Regulation of osteoblastic differentiation by the proteasome inhibitor bortezomib.
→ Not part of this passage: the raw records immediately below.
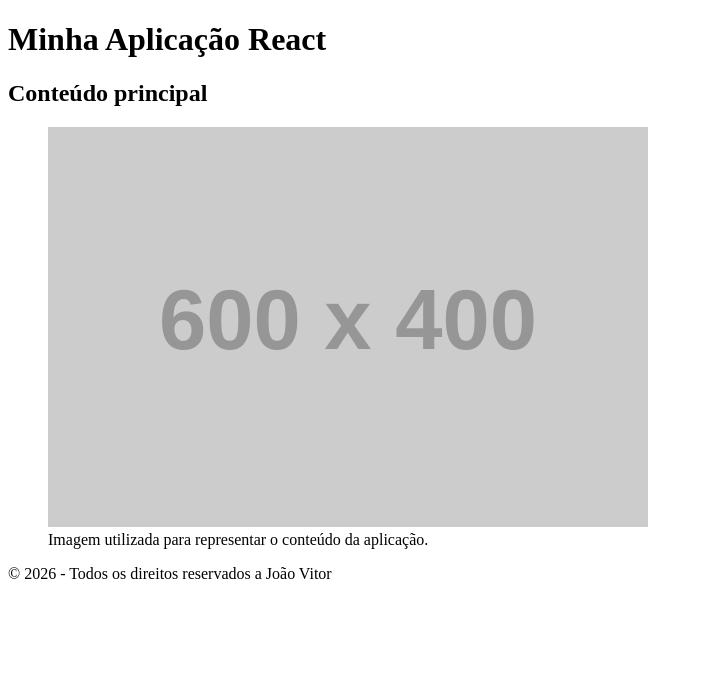
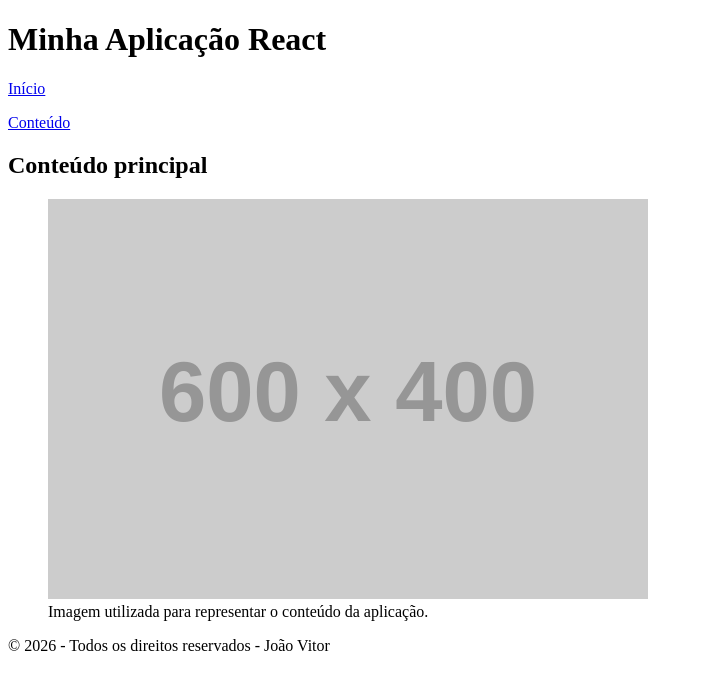
Before and after one commit to 1TDSPJ-26/front-2sem-aula-07, a React (Vite) app in the folder my-app/: page / in a window 1280 px wide. Shown: the top 690 px of the page, without its empty margins (0-703 px from the left). Built offline with nearby package versions, Linux system fonts and the light colour scheme.

Commit message:
feat : Alterando os conteudos da parte cabecalho, conteudo e rodape

```diff
--- a/my-app/src/components/Cabecalho/index.tsx
+++ b/my-app/src/components/Cabecalho/index.tsx
@@ -2,6 +2,16 @@ export default function Cabecalho() {
   return (
     <header>
       <h1>Minha Aplicação React</h1>
+
+      <div>
+        <p>
+          <a href="#">Início</a>
+        </p>
+
+        <p>
+          <a href="#">Conteúdo</a>
+        </p>
+      </div>
     </header>
   )
 }
--- a/my-app/src/components/Conteudo/index.tsx
+++ b/my-app/src/components/Conteudo/index.tsx
@@ -5,7 +5,7 @@ export default function Conteudo() {
 
       <figure>
         <img
-          src="https://placehold.co/600x400/FFFFF0/FFFFFF/png"
+          src="https://placehold.co/600x400/000000/FFFFFF/png"
           alt="Imagem ilustrativa do conteúdo"
         />
 
--- a/my-app/src/components/Rodape/index.tsx
+++ b/my-app/src/components/Rodape/index.tsx
@@ -1,7 +1,7 @@
 export default function Rodape() {
     return (
         <footer>
-            <p>&copy; 2026 - Todos os direitos reservados a João Vitor</p>
+            <p>&copy; 2026 - Todos os direitos reservados - João Vitor</p>
         </footer>
     )
 }
```
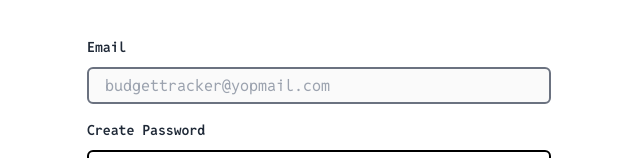
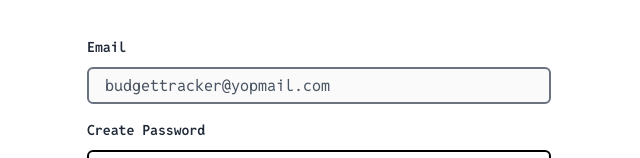
Before and after one commit to YBD21/Budget-Tracker, a Next.js app in the folder client/: page /forget-password in a window 1280 px wide. Shown: the part 179-337 px from the top of the page, without its empty margins (321-961 px from the left). Built offline with nearby package versions, Linux system fonts and the light colour scheme; no server answers.

Commit message:
[client] style added darkmode text

```diff
--- a/client/src/components/ForgotPassword/ResetPassword.jsx
+++ b/client/src/components/ForgotPassword/ResetPassword.jsx
@@ -97,7 +97,7 @@ const ResetPassword = ({ email }) => {
               disabled
               className={`
               border-gray-500 focus:border-black focus:ring-black dark:border-neutral-400 dark:focus:border-neutral-500 dark:focus:ring-neutral-400
-              block w-full px-4 py-1.5 mt-2.5 text-gray-400 border-2 rounded-md  focus:outline-none focus:ring focus:ring-opacity-40 placeholder:text-sm  cursor-not-allowed dark:bg-neutral-700 `}
+              block w-full px-4 py-1.5 mt-2.5 dark:text-gray-400 text-gray-600 border-2 rounded-md  focus:outline-none focus:ring focus:ring-opacity-40 placeholder:text-sm  cursor-not-allowed dark:bg-neutral-700 `}
             />
             <ErrorMessage errorName={errors?.email} />
           </div>
```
ABSTRACT In eukaryotic cells, degradation of most intracellular proteins is carried out by the ubiquitin-proteasome pathway. Recent investigations suggest that bone metabolism is also regulated by this pathway. The clinical efficacy of bortezomib, a 26S proteasome inhibitor used as an anticancer drug, has been linked to an increase in bone formation. In this study, we show that proteasome inhibitors induce expression of osteoblastic differentiation-related genes such as osteocalcin and alkaline phosphatase in C2C12 cells. In contrast, myogenic differentiation is inhibited. Among the proteasome inhibitors tested, bortezomib induced the greatest increase in osteocalcin expression. Although these effects were similar to that of bone morphogenetic protein (BMP) 2, proteasome inhibitors did not induce transcriptional activity of Smad1/4-dependent reporter or BMP2 signaling target gene expression. Transient transfection of osteocalcin promoter-luciferase constructs with bortezomib resulted in an increase in luciferase activity. Mutation of OSE2, but not OSE1, sites of the osteocalcin promoter diminished the bortezomib-induced activity. Also, Runx2 binding activity and protein levels were induced by bortezomib treatment. These results suggest that the bortezomib induces osteoblastic differentiation by modifying the activity of Runx2 and that the function of the proteasome in controlling degradation of differentiation-related transcription factors plays an important role in osteoblast differentiation.